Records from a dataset

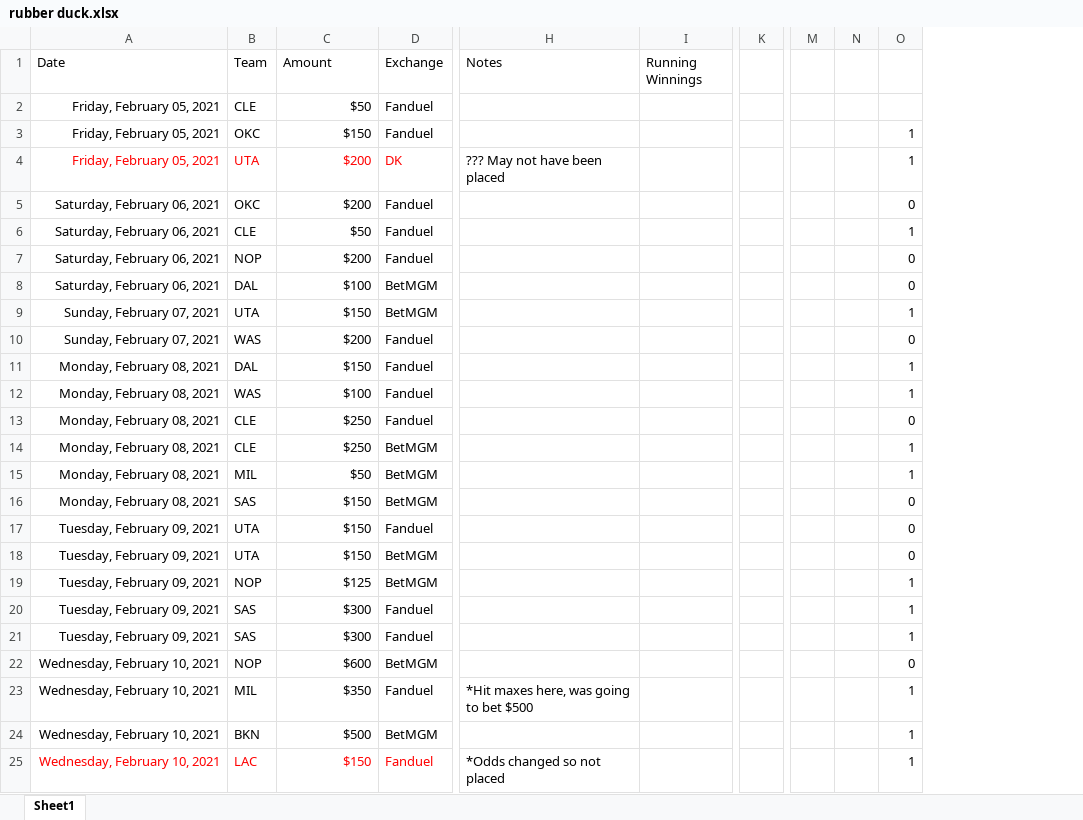
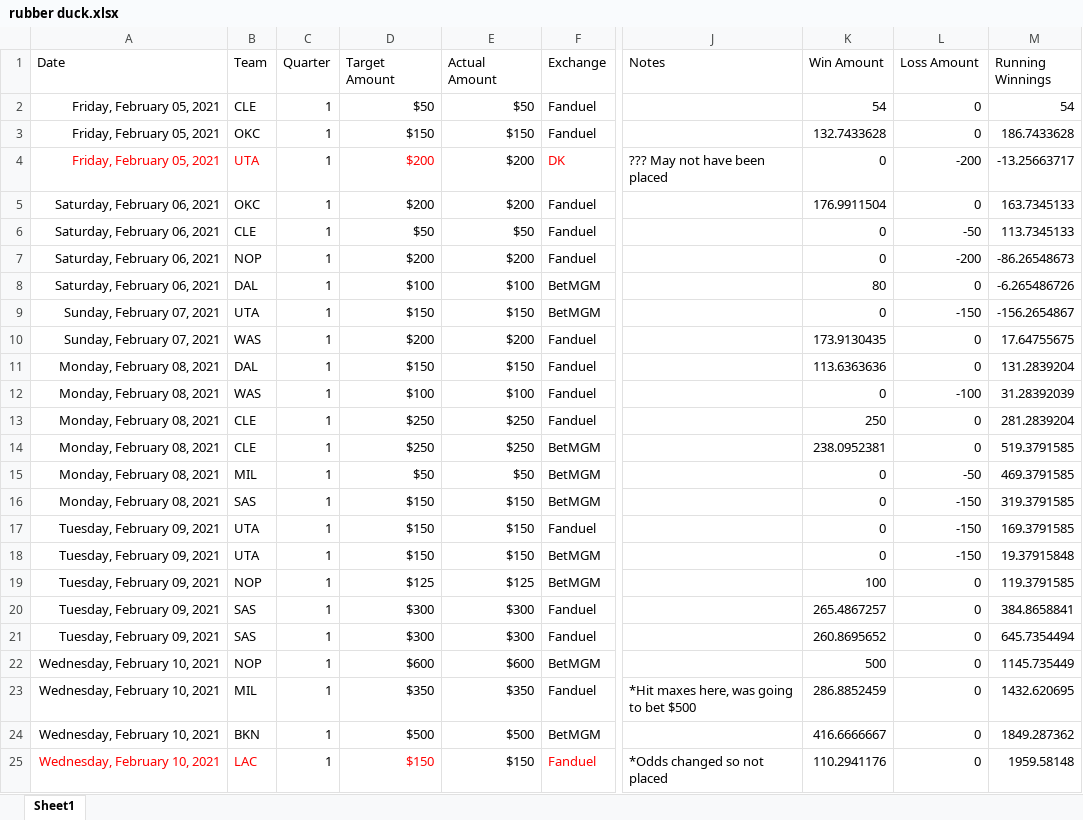
Before and after one commit to EllAchE/nba_tipoff, an Excel workbook: resources/rubber duck.xlsx, sheet Sheet1, drawn as a sheet; only a part is shown, gaps mark what is left out; values as stored, in another font and other column widths than the file's, no borders; removed rows and columns are numbered as before the commit, all else as after; the diff covers the shown part only; the diff names each change by its address in the sheet, - before the commit and + after, or states it on an @@ line.

Commit message:
updated rubber duck manually

```diff
--- a/resources/rubber duck.xlsx (sheet Sheet1)
+++ b/resources/rubber duck.xlsx (sheet Sheet1)
+column C (Quarter), rows 2-25: all 1
+column E (Actual Amount), rows 2-25: $50 | $150 | $200 | $200 | $50 | $200 | $100 | $150 | $200 | $150 | $100 | $250 | $250 | $50 | $150 | $150 | $150 | $125 | $300 | $300 | $600 | $350 | $500 | $150
+column K (Win Amount), rows 2-25: 54 | 132.7433628 | 0 | 176.9911504 | 0 | 0 | 80 | 0 | 173.9130435 | 113.6363636 | 0 | 250 | 238.0952381 | 0 | 0 | 0 | 0 | 100 | 265.4867257 | 260.8695652 | 500 | 286.8852459 | 416.6666667 | 110.2941176
+column L (Loss Amount), rows 2-25: 0 | 0 | -200 | 0 | -50 | -200 | 0 | -150 | 0 | 0 | -100 | 0 | 0 | -50 | -150 | -150 | -150 | 0 | 0 | 0 | 0 | 0 | 0 | 0
-column K, empty
-column M, empty
-column N, empty
-column O, rows 3-25: 1 | 1 | 0 | 1 | 0 | 0 | 1 | 0 | 1 | 1 | 0 | 1 | 1 | 0 | 0 | 0 | 1 | 1 | 1 | 0 | 1 | 1 | 1
-D1: Amount
+D1: Target Amount
-M2 (Running Winnings): (empty)
+M2 (Running Winnings): 54
-M3 (Running Winnings): (empty)
+M3 (Running Winnings): 186.7433628
-M4 (Running Winnings): (empty)
+M4 (Running Winnings): -13.25663717
-M5 (Running Winnings): (empty)
+M5 (Running Winnings): 163.7345133
-M6 (Running Winnings): (empty)
+M6 (Running Winnings): 113.7345133
-M7 (Running Winnings): (empty)
+M7 (Running Winnings): -86.26548673
-M8 (Running Winnings): (empty)
+M8 (Running Winnings): -6.265486726
-M9 (Running Winnings): (empty)
+M9 (Running Winnings): -156.2654867
-M10 (Running Winnings): (empty)
+M10 (Running Winnings): 17.64755675
-M11 (Running Winnings): (empty)
+M11 (Running Winnings): 131.2839204
-M12 (Running Winnings): (empty)
+M12 (Running Winnings): 31.28392039
-M13 (Running Winnings): (empty)
+M13 (Running Winnings): 281.2839204
-M14 (Running Winnings): (empty)
+M14 (Running Winnings): 519.3791585
-M15 (Running Winnings): (empty)
+M15 (Running Winnings): 469.3791585
-M16 (Running Winnings): (empty)
+M16 (Running Winnings): 319.3791585
-M17 (Running Winnings): (empty)
+M17 (Running Winnings): 169.3791585
-M18 (Running Winnings): (empty)
+M18 (Running Winnings): 19.37915848
-M19 (Running Winnings): (empty)
+M19 (Running Winnings): 119.3791585
-M20 (Running Winnings): (empty)
+M20 (Running Winnings): 384.8658841
-M21 (Running Winnings): (empty)
+M21 (Running Winnings): 645.7354494
-M22 (Running Winnings): (empty)
+M22 (Running Winnings): 1145.735449
-M23 (Running Winnings): (empty)
+M23 (Running Winnings): 1432.620695
-M24 (Running Winnings): (empty)
+M24 (Running Winnings): 1849.287362
-M25 (Running Winnings): (empty)
+M25 (Running Winnings): 1959.58148
```
Also changed, not shown: 46 added rows and 23 edited cells elsewhere in this sheet, 4 other files.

## Your objective
Although the records hold pictures, return only what remains, word for word.

## Exercise solution
Before and after one commit to EllAchE/nba_tipoff, an Excel workbook: resources/rubber duck.xlsx, sheet Sheet1, drawn as a sheet; only a part is shown, gaps mark what is left out; values as stored, in another font and other column widths than the file's, no borders; removed rows and columns are numbered as before the commit, all else as after; the diff covers the shown part only; the diff names each change by its address in the sheet, - before the commit and + after, or states it on an @@ line.

Commit message:
updated rubber duck manually

```diff
--- a/resources/rubber duck.xlsx (sheet Sheet1)
+++ b/resources/rubber duck.xlsx (sheet Sheet1)
+column C (Quarter), rows 2-25: all 1
+column E (Actual Amount), rows 2-25: $50 | $150 | $200 | $200 | $50 | $200 | $100 | $150 | $200 | $150 | $100 | $250 | $250 | $50 | $150 | $150 | $150 | $125 | $300 | $300 | $600 | $350 | $500 | $150
+column K (Win Amount), rows 2-25: 54 | 132.7433628 | 0 | 176.9911504 | 0 | 0 | 80 | 0 | 173.9130435 | 113.6363636 | 0 | 250 | 238.0952381 | 0 | 0 | 0 | 0 | 100 | 265.4867257 | 260.8695652 | 500 | 286.8852459 | 416.6666667 | 110.2941176
+column L (Loss Amount), rows 2-25: 0 | 0 | -200 | 0 | -50 | -200 | 0 | -150 | 0 | 0 | -100 | 0 | 0 | -50 | -150 | -150 | -150 | 0 | 0 | 0 | 0 | 0 | 0 | 0
-column K, empty
-column M, empty
-column N, empty
-column O, rows 3-25: 1 | 1 | 0 | 1 | 0 | 0 | 1 | 0 | 1 | 1 | 0 | 1 | 1 | 0 | 0 | 0 | 1 | 1 | 1 | 0 | 1 | 1 | 1
-D1: Amount
+D1: Target Amount
-M2 (Running Winnings): (empty)
+M2 (Running Winnings): 54
-M3 (Running Winnings): (empty)
+M3 (Running Winnings): 186.7433628
-M4 (Running Winnings): (empty)
+M4 (Running Winnings): -13.25663717
-M5 (Running Winnings): (empty)
+M5 (Running Winnings): 163.7345133
-M6 (Running Winnings): (empty)
+M6 (Running Winnings): 113.7345133
-M7 (Running Winnings): (empty)
+M7 (Running Winnings): -86.26548673
-M8 (Running Winnings): (empty)
+M8 (Running Winnings): -6.265486726
-M9 (Running Winnings): (empty)
+M9 (Running Winnings): -156.2654867
-M10 (Running Winnings): (empty)
+M10 (Running Winnings): 17.64755675
-M11 (Running Winnings): (empty)
+M11 (Running Winnings): 131.2839204
-M12 (Running Winnings): (empty)
+M12 (Running Winnings): 31.28392039
-M13 (Running Winnings): (empty)
+M13 (Running Winnings): 281.2839204
-M14 (Running Winnings): (empty)
+M14 (Running Winnings): 519.3791585
-M15 (Running Winnings): (empty)
+M15 (Running Winnings): 469.3791585
-M16 (Running Winnings): (empty)
+M16 (Running Winnings): 319.3791585
-M17 (Running Winnings): (empty)
+M17 (Running Winnings): 169.3791585
-M18 (Running Winnings): (empty)
+M18 (Running Winnings): 19.37915848
-M19 (Running Winnings): (empty)
+M19 (Running Winnings): 119.3791585
-M20 (Running Winnings): (empty)
+M20 (Running Winnings): 384.8658841
-M21 (Running Winnings): (empty)
+M21 (Running Winnings): 645.7354494
-M22 (Running Winnings): (empty)
+M22 (Running Winnings): 1145.735449
-M23 (Running Winnings): (empty)
+M23 (Running Winnings): 1432.620695
-M24 (Running Winnings): (empty)
+M24 (Running Winnings): 1849.287362
-M25 (Running Winnings): (empty)
+M25 (Running Winnings): 1959.58148
```
Also changed, not shown: 46 added rows and 23 edited cells elsewhere in this sheet, 4 other files.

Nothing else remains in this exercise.